Check every line of the data below for the word "pushed". Copy the ones that have it.

[Data excerpts]
__________________________________________________

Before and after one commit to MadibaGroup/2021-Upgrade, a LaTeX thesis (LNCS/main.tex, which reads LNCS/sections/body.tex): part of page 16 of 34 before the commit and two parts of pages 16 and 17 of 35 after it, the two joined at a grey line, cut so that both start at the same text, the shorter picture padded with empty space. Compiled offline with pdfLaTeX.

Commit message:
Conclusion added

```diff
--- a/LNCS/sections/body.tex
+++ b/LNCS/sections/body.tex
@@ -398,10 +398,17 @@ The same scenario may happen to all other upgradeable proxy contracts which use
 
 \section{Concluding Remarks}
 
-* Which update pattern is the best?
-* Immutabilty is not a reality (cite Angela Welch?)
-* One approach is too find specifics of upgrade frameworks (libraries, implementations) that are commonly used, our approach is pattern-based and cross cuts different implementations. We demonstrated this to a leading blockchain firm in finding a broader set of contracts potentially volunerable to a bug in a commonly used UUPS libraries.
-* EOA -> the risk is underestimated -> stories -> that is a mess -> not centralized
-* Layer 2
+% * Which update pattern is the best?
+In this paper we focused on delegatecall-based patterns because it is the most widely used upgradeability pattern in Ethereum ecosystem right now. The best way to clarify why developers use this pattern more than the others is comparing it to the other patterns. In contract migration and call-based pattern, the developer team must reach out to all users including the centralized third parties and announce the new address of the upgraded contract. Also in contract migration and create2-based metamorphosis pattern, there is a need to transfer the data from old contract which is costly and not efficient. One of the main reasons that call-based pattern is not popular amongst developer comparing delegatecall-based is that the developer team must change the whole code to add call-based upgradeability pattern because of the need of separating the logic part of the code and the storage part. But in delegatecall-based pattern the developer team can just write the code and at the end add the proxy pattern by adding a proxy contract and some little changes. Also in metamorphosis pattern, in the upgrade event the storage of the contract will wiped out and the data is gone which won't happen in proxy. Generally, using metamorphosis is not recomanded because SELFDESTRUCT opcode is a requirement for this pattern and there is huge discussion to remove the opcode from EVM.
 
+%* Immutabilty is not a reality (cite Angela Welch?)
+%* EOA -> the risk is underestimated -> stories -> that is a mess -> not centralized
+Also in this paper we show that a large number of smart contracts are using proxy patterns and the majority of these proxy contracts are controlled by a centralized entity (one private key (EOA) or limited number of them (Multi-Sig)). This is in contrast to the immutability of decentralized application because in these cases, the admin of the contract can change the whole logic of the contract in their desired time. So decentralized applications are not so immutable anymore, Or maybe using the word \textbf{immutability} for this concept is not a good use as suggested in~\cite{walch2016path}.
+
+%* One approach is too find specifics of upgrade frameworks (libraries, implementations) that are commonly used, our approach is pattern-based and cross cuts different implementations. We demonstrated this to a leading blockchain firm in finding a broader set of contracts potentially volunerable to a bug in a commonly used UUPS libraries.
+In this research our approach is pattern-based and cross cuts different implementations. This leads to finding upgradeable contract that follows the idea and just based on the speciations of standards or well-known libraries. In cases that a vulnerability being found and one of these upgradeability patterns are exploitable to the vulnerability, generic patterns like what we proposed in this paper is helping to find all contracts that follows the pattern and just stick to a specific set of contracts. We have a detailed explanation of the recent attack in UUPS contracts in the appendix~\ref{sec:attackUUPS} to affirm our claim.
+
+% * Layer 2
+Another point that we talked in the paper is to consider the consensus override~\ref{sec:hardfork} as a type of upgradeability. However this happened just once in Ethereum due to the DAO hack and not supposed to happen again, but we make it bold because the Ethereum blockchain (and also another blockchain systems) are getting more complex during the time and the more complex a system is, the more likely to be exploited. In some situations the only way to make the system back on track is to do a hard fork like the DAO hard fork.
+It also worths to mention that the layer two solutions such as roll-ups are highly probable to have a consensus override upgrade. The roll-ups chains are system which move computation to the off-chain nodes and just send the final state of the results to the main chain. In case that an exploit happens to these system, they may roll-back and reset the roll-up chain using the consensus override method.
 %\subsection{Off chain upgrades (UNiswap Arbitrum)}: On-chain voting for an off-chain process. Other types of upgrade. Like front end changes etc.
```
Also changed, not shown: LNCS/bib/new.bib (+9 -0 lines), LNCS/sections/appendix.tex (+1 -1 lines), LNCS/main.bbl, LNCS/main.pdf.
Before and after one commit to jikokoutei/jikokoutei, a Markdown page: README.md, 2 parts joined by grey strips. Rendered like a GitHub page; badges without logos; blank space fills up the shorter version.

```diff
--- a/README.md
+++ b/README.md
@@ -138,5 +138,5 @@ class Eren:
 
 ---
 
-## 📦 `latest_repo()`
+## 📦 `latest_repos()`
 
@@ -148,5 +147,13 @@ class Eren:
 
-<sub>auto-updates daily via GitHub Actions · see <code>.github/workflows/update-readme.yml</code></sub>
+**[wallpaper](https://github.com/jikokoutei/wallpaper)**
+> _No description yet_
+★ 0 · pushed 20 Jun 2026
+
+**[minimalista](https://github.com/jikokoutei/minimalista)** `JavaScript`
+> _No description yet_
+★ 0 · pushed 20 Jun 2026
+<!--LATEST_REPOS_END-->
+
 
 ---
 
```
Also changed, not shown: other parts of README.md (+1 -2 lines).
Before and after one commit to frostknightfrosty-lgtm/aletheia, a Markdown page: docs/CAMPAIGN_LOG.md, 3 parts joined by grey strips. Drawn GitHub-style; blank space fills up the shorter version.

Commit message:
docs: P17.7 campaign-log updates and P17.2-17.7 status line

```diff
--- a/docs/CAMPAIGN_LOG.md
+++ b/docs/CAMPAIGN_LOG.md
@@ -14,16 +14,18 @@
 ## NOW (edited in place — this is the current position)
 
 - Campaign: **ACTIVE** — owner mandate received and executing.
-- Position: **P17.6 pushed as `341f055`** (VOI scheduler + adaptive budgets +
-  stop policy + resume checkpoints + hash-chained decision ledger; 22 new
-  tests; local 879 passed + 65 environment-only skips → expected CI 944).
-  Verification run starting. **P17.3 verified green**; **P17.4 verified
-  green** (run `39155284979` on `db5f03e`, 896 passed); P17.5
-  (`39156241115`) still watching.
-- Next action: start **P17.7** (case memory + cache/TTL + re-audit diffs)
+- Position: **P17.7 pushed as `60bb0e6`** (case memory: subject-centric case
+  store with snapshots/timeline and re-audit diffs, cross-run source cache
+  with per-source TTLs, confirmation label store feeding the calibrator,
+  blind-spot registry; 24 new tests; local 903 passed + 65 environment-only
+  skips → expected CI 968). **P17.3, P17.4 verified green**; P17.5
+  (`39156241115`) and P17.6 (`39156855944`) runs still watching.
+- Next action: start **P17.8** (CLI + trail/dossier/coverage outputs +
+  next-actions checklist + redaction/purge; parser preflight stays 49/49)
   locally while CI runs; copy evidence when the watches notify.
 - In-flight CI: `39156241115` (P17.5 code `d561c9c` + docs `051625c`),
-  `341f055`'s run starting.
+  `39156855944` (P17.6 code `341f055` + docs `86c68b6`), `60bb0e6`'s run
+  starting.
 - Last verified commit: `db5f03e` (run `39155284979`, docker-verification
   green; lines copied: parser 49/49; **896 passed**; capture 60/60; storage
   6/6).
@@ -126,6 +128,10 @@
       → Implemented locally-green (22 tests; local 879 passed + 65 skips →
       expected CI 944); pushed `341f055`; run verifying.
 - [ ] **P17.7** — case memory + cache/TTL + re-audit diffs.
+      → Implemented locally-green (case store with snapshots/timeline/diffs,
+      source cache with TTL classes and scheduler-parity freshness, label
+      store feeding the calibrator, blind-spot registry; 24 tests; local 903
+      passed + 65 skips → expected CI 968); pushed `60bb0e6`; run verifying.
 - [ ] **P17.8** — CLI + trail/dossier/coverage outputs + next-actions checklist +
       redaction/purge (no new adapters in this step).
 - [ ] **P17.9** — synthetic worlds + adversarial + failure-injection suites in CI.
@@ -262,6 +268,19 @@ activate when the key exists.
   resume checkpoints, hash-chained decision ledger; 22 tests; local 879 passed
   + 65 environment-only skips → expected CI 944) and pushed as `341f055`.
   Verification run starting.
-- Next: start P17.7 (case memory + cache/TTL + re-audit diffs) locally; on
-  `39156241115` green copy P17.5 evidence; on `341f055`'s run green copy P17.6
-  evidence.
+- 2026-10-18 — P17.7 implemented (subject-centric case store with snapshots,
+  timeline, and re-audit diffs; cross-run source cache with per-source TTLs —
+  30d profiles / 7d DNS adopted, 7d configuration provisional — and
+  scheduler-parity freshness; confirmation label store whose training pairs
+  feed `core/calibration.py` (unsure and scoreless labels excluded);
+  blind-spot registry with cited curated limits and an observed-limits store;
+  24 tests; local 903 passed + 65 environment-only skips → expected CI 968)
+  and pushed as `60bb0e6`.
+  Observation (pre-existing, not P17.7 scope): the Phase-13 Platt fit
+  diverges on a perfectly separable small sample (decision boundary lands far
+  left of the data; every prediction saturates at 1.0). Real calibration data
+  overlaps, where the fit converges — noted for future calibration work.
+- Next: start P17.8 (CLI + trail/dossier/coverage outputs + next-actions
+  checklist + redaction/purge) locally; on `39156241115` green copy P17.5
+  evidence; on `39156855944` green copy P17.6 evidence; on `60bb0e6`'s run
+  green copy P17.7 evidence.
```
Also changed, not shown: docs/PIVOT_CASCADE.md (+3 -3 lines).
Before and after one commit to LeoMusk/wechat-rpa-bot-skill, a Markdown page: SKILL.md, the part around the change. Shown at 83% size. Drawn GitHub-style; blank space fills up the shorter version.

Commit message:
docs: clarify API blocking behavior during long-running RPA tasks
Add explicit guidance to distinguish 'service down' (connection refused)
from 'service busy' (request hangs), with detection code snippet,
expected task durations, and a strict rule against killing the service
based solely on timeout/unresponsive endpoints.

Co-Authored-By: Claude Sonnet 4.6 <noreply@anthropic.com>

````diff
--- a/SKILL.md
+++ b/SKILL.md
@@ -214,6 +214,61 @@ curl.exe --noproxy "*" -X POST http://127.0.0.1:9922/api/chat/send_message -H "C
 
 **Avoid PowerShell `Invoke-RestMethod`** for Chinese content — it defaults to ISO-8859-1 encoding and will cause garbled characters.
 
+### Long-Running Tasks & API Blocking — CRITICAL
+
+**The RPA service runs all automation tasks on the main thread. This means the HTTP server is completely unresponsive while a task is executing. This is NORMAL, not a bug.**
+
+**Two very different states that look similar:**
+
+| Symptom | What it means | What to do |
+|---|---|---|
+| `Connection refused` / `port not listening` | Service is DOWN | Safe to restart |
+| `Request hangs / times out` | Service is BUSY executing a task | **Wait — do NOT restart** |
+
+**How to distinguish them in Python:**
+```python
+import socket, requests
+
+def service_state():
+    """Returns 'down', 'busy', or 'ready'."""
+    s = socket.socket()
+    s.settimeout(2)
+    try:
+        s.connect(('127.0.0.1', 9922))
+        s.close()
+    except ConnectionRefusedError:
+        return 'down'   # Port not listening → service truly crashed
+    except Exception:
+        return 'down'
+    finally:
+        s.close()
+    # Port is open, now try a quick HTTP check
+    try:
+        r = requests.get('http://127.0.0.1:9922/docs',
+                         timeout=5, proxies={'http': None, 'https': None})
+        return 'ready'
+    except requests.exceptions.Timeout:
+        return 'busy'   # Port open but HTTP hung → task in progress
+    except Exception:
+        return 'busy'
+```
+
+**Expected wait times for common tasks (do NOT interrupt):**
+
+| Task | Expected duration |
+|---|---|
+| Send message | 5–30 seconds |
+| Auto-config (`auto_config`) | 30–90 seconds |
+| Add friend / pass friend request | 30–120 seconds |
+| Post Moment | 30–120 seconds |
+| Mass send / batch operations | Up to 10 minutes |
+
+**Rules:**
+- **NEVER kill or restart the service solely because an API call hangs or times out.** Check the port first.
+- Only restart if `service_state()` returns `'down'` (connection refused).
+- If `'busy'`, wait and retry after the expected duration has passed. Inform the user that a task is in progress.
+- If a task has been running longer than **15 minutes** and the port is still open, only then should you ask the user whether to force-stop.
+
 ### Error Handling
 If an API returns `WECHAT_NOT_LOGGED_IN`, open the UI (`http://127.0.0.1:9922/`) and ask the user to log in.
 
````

__________________________________________________

**Solved problem:**
+★ 0 · pushed 20 Jun 2026
+★ 0 · pushed 20 Jun 2026
-- Position: **P17.6 pushed as `341f055`** (VOI scheduler + adaptive budgets +
+- Position: **P17.7 pushed as `60bb0e6`** (case memory: subject-centric case
       expected CI 944); pushed `341f055`; run verifying.
+      passed + 65 skips → expected CI 968); pushed `60bb0e6`; run verifying.
   + 65 environment-only skips → expected CI 944) and pushed as `341f055`.
+  and pushed as `60bb0e6`.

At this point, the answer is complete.